The demographic work to understand the lives of those families in plural marriage is labor intensive, and this article provides only a snapshot of it in June 1880, when Daniel Handley McAllister visited the houses of St. George, Middleton, and Price City to take the federal census. The census revealed that polygamous men, women, and their families accounted for 41.4 percent of St. George's population in 1880.
One interesting conclusion reached by this study is that two parallel cultures seemed to prevail in St. George. The number of polygamists' daughters entering plural marriage suggests that polygamous relationships were to some degree replicating themselves in the second generation. But so were monogamous relationships: monogamous parents raised monogamous daughters. Another conclusion is that the incidence of plural marriage in St. George in 1880 was definitely influenced by the presence of the first LDS temple, which was dedicated there in January 1877. This article includes a list from the 1880 census of St. George's plural families.

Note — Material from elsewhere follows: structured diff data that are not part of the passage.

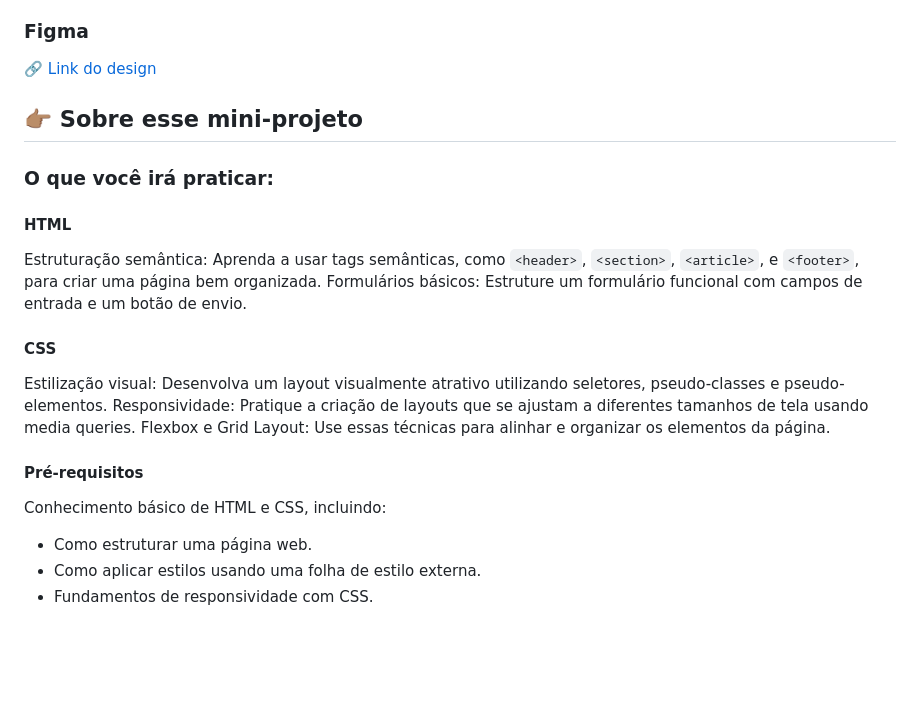
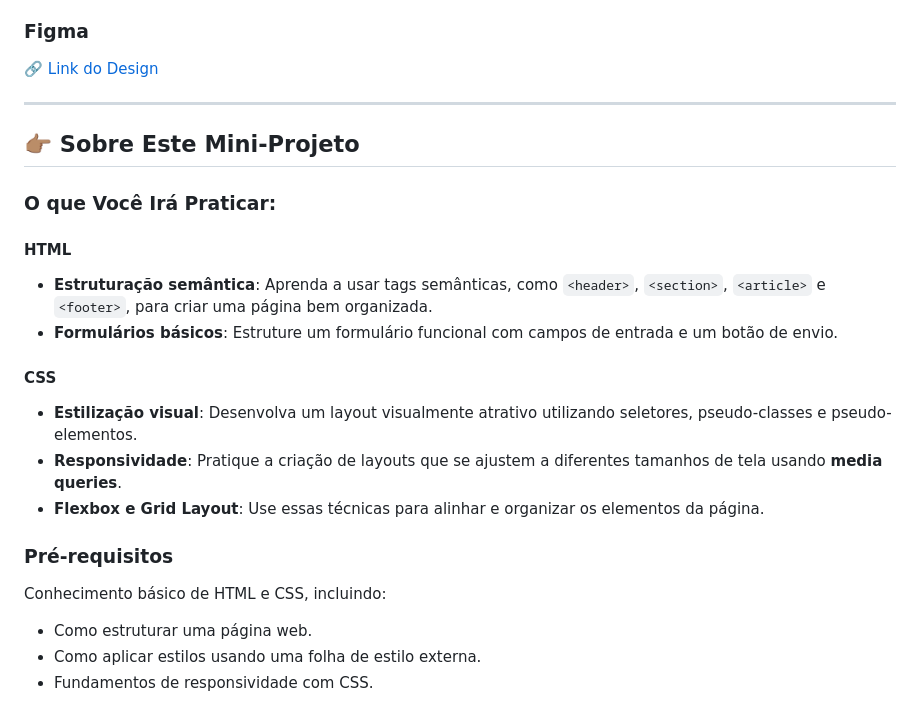
Before and after one commit to victorbento17/mp-landing-page-de-produtos-de-tecnologia, a Markdown page: README.md, the part around one of its changes. GitHub-like rendering; blank space fills up the shorter version.

```diff
--- a/README.md
+++ b/README.md
@@ -64,22 +81,29 @@ Temos uma sugestão de design no Figma. Entretanto, fique à vontade para montar
 
 ### Figma
 
-🔗 [Link do design](https://www.figma.com/community/file/1446265657290370041)
+🔗 [Link do Design](https://www.figma.com/community/file/1446265657290370041)
 
-## 👉🏽 Sobre esse mini-projeto
+---
 
-### O que você irá praticar:
+## 👉🏽 Sobre Este Mini-Projeto
+
+### O que Você Irá Praticar:
+
 #### HTML
-Estruturação semântica: Aprenda a usar tags semânticas, como `<header>`, `<section>`, `<article>`, e `<footer>`, para criar uma página bem organizada.
-Formulários básicos: Estruture um formulário funcional com campos de entrada e um botão de envio.
 
-####  CSS
-Estilização visual: Desenvolva um layout visualmente atrativo utilizando seletores, pseudo-classes e pseudo-elementos.
-Responsividade: Pratique a criação de layouts que se ajustam a diferentes tamanhos de tela usando media queries.
-Flexbox e Grid Layout: Use essas técnicas para alinhar e organizar os elementos da página.
+- **Estruturação semântica**: Aprenda a usar tags semânticas, como `<header>`, `<section>`, `<article>` e `<footer>`, para criar uma página bem organizada.
+- **Formulários básicos**: Estruture um formulário funcional com campos de entrada e um botão de envio.
 
-#### Pré-requisitos
+#### CSS
+
+- **Estilização visual**: Desenvolva um layout visualmente atrativo utilizando seletores, pseudo-classes e pseudo-elementos.
+- **Responsividade**: Pratique a criação de layouts que se ajustem a diferentes tamanhos de tela usando **media queries**.
+- **Flexbox e Grid Layout**: Use essas técnicas para alinhar e organizar os elementos da página.
+
+### Pré-requisitos
+
 Conhecimento básico de HTML e CSS, incluindo:
+
 - Como estruturar uma página web.
 - Como aplicar estilos usando uma folha de estilo externa.
 - Fundamentos de responsividade com CSS.
```
Also changed, not shown: other parts of README.md (+57 -40 lines).
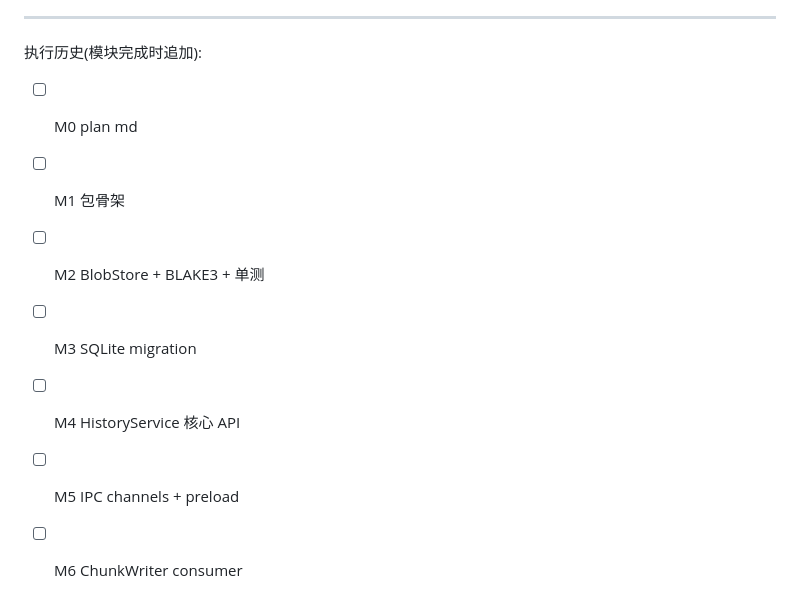
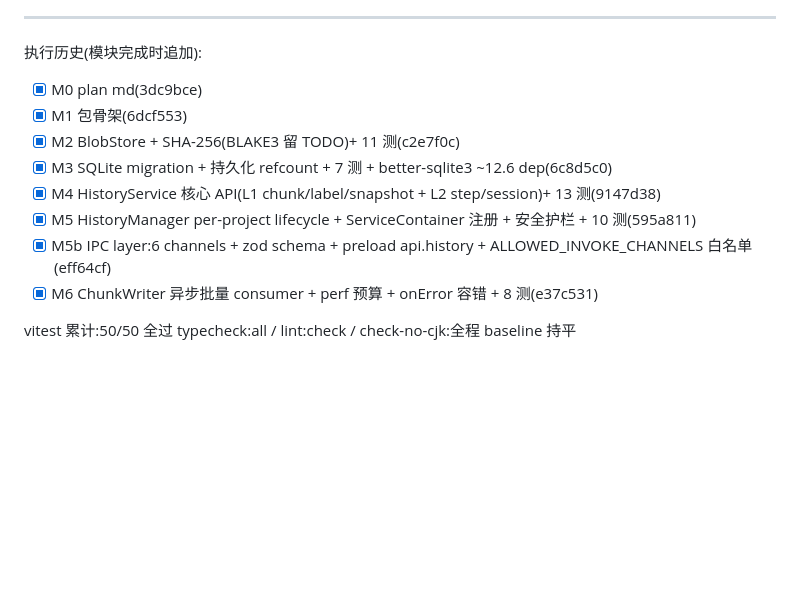
Before and after one commit to scipenai/scipen-studio, a Markdown page: .cursor/plans/history-system.md, the part around the change. GitHub-like rendering; blank space fills up the shorter version.

Commit message:
docs(plan): 更新 history-system 执行历史 - P0 全部 ✅
P0 子模块 M0-M6 + M5b 全 8 个 commit 落地,累计 vitest 50/50

```diff
--- a/.cursor/plans/history-system.md
+++ b/.cursor/plans/history-system.md
@@ -333,10 +333,14 @@ AI Agent UX 对照:
 
 执行历史(模块完成时追加):
 
-- [ ] M0 plan md
-- [ ] M1 包骨架
-- [ ] M2 BlobStore + BLAKE3 + 单测
-- [ ] M3 SQLite migration
-- [ ] M4 HistoryService 核心 API
-- [ ] M5 IPC channels + preload
-- [ ] M6 ChunkWriter consumer
+- [x] M0 plan md(3dc9bce)
+- [x] M1 包骨架(6dcf553)
+- [x] M2 BlobStore + SHA-256(BLAKE3 留 TODO)+ 11 测(c2e7f0c)
+- [x] M3 SQLite migration + 持久化 refcount + 7 测 + better-sqlite3 ~12.6 dep(6c8d5c0)
+- [x] M4 HistoryService 核心 API(L1 chunk/label/snapshot + L2 step/session)+ 13 测(9147d38)
+- [x] M5 HistoryManager per-project lifecycle + ServiceContainer 注册 + 安全护栏 + 10 测(595a811)
+- [x] M5b IPC layer:6 channels + zod schema + preload api.history + ALLOWED_INVOKE_CHANNELS 白名单(eff64cf)
+- [x] M6 ChunkWriter 异步批量 consumer + perf 预算 + onError 容错 + 8 测(e37c531)
+
+vitest 累计:50/50 全过
+typecheck:all / lint:check / check-no-cjk:全程 baseline 持平
```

Daynes, Kathryn M.
"Striving to Live the Principle in Utah's First Temple City: A Snapshot of Polygamy in St. George, Utah, in June 1880,"
BYU Studies Quarterly: Vol. 51
, Article 5.
Available at: https://scholarsarchive.byu.edu/byusq/vol51/iss4/5